Copy every entry below exactly, and keep out the pictures.

§ Exercise data:

▼

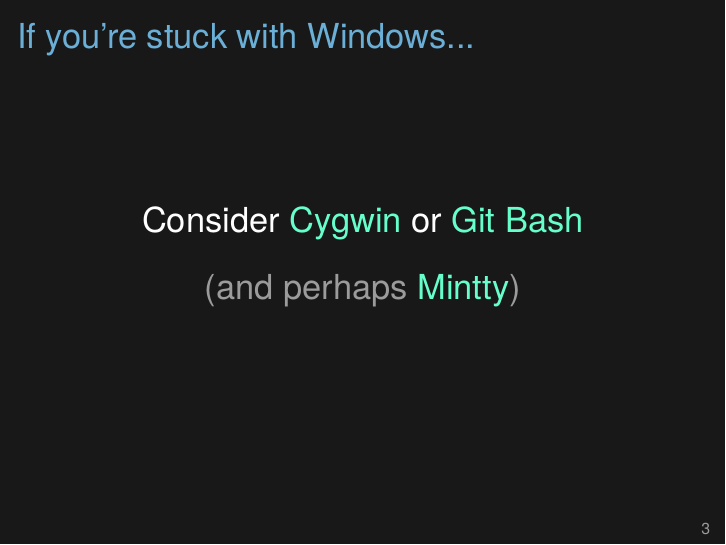
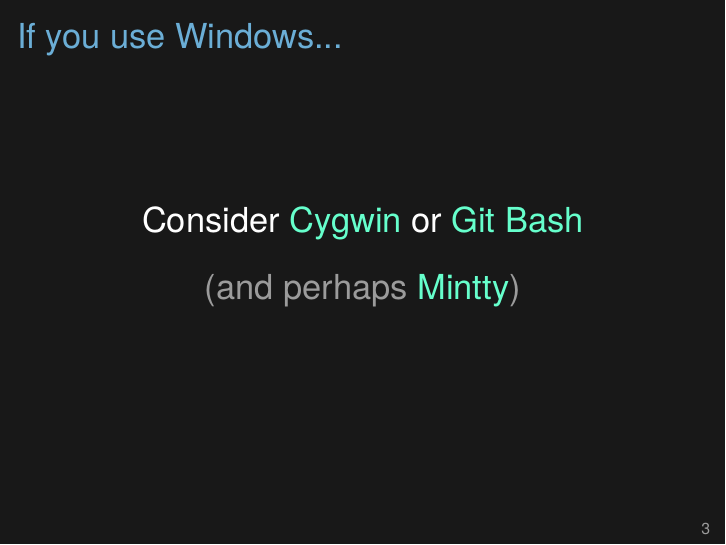
Before and after one commit to kbroman/Tools4RR, LaTeX slides (02_Unix/02_unix.tex): page 3 of 23. Compiled offline with XeLaTeX.

Commit message:
lec 2: stuck with windows -> use windows

```diff
--- a/02_Unix/02_unix.tex
+++ b/02_Unix/02_unix.tex
@@ -71,7 +71,7 @@
 \end{frame}
 
 
-\begin{frame}[c]{If you're stuck with Windows...}
+\begin{frame}[c]{If you use Windows...}
 
 \centering
 \Large
```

▲

§ Output for this exercise:
Before and after one commit to kbroman/Tools4RR, LaTeX slides (02_Unix/02_unix.tex): page 3 of 23. Compiled offline with XeLaTeX.

Commit message:
lec 2: stuck with windows -> use windows

```diff
--- a/02_Unix/02_unix.tex
+++ b/02_Unix/02_unix.tex
@@ -71,7 +71,7 @@
 \end{frame}
 
 
-\begin{frame}[c]{If you're stuck with Windows...}
+\begin{frame}[c]{If you use Windows...}
 
 \centering
 \Large
```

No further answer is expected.